CALYX offers a choice of open source digital library systems, according to the customer’s use case. Talk to us about your requirements.

The library management system (e.g. Koha) stores metadata about library holdings. Historically, the holdings have been physical objects (books, DVDs) existing outside the LMS and described within it. Increasingly, libraries are holding large volumes of material that has been born digital or has been converted from print to digital. Whilst the LMS can point to these items, it is less well suited to storing them. A repository is needed for this purpose.

If only a small number of digital objects are held, the library’s content management system (web site) may be an appropriate repository. Increasingly however, digital collections are growing rapidly and a purpose built solution is required.

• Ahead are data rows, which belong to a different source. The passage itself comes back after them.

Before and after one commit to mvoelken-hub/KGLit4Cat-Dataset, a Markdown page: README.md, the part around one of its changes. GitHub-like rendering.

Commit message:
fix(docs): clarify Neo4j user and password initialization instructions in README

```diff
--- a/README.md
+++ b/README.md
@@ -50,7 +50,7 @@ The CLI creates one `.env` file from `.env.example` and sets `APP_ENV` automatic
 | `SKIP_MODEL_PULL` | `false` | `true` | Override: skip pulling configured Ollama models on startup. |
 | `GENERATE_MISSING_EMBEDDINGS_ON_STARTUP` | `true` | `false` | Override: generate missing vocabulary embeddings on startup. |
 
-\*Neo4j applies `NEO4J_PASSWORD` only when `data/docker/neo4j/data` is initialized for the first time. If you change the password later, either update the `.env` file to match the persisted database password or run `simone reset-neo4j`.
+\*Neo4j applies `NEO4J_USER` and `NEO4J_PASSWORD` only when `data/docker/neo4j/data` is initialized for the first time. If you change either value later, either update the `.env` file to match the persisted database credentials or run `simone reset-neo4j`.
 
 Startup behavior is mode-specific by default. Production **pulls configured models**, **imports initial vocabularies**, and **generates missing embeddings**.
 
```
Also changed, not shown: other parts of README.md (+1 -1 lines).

Whilst CALYX is delighted to recommend Koha as the library management solution for all but the very smallest libraries, the choice of a digital library solution is dependant on the use case of the library. A variety of solutions are available, depending on the specifics of each situation.


Our current recommendations are as follows:

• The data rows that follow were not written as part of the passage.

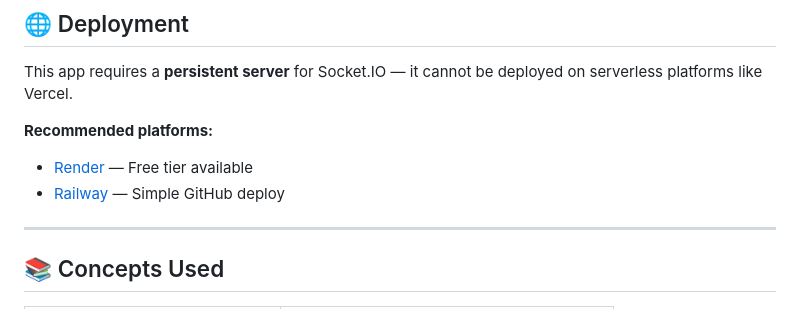
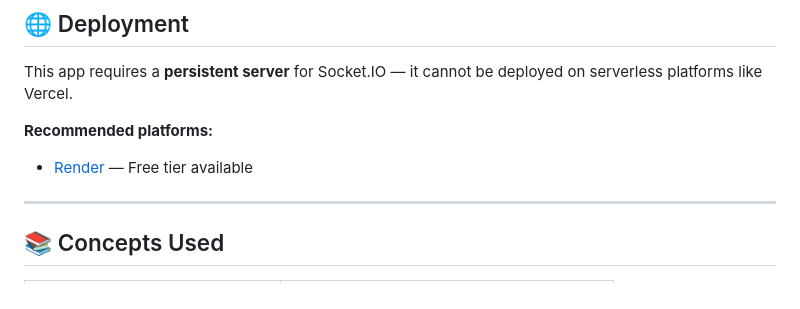
Before and after one commit to vipin8797/WebRTC-connect-v2, a Markdown page: README.md, the part around one of its changes. Drawn GitHub-style.

Commit message:
Fix live demo link and update recommended platforms
Corrected the live demo link in the README and updated the recommended platforms section.

```diff
--- a/README.md
+++ b/README.md
@@ -471,7 +471,7 @@ This app requires a **persistent server** for Socket.IO — it cannot be deploye
 
 **Recommended platforms:**
 - [Render](https://render.com) — Free tier available
-- [Railway](https://railway.app) — Simple GitHub deploy
+
 
 ---
 
```
Also changed, not shown: other parts of README.md (+1 -1 lines).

USE CASE 1 – ‘Just store my objects for easy retrieval’

You have different kinds of digital objects ranging from simple images to audio and video, even new kinds of composed digital objects like 3D-models and maps. The metadata are fairly simple. You don’t want your users to come into your repository and search for objects directly. You just want to retrieve the objects from the library management system.

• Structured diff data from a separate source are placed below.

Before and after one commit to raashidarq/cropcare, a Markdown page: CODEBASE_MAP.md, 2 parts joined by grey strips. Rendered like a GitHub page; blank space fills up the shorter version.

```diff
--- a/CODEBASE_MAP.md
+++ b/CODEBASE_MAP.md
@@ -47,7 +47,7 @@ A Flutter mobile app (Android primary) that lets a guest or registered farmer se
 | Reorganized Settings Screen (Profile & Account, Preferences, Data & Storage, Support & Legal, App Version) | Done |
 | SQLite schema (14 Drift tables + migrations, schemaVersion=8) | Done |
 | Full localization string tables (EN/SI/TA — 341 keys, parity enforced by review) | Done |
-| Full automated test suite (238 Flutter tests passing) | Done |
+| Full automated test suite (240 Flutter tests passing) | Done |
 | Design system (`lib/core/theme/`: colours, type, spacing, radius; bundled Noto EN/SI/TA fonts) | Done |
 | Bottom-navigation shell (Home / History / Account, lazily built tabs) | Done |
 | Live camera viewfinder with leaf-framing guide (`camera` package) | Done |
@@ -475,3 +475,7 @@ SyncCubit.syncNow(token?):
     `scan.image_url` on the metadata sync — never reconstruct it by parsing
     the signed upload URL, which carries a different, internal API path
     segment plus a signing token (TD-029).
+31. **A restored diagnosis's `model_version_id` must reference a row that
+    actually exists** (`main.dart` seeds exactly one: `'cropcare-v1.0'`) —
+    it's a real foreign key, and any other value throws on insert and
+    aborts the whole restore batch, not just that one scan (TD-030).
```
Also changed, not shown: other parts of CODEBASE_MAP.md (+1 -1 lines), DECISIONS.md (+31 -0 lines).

In this case we recommend DSpace. Digital objects are stored in DSpace and catalogued in Koha. The URL of the digital object is added to the 856$u tag of the Koha record, so that the object can be retrieved via a clickable link from the library catalogue.

> Learn more about DSpace.


USE CASE 2 – ‘I have a digital collection I want to publish to the web. I may not catalogue these in the library system.’

The second use-case would be for collections that want to deviate a little bit from the classical library and publish and present their digital or digitized objects in the web. The objects have a metadata description but all objects can be fitted into one default metadata format. The collection size is small to medium and will probably not grow that much in the future.

In this space two emerging projects are worth watching: Omeka and Islandora. Omeka has a quite polished user interface where minor theming is allowed. The emphasis is on collection and presentation of the items. It has a lot of plugins that enhance it with services such as harvesting. A plug in enables integration with Solr so that the application should scale. Islandora is based on Drupal and Fedora-commons and is a bit more complex, at first look.

CALYX is monitoring the ongoing development of these projects with interest. We’re always keen to talk about new possibilities. Contact us for more detail.



Here are some aspects to consider:

  • Social features
    • extent of interaction between users and the collection
    • commenting on media, rating, tagging
    • licensing of collection content (how may your objects be used by readers?)
    • enforcing policies (DRM)
  • User interfaces
    • web-only / desktop
    • Exchange protocols
    • versioning of data
    • workflow (are there defined routines to change/add/delete information?)
  • Internationalization
  • Integration
    • with Koha
    • of external data
    • media
    • authentication
      • text
      • sound
      • film
      • image
  • relations of data
  • Software stack
  • Code-Statistics (ohloh)
  • Usage
    • where (around the world?)
    • backing; size and activeness of community
  • Licence of the software


Need help? Simply contact CALYX and we’ll be glad to assist you.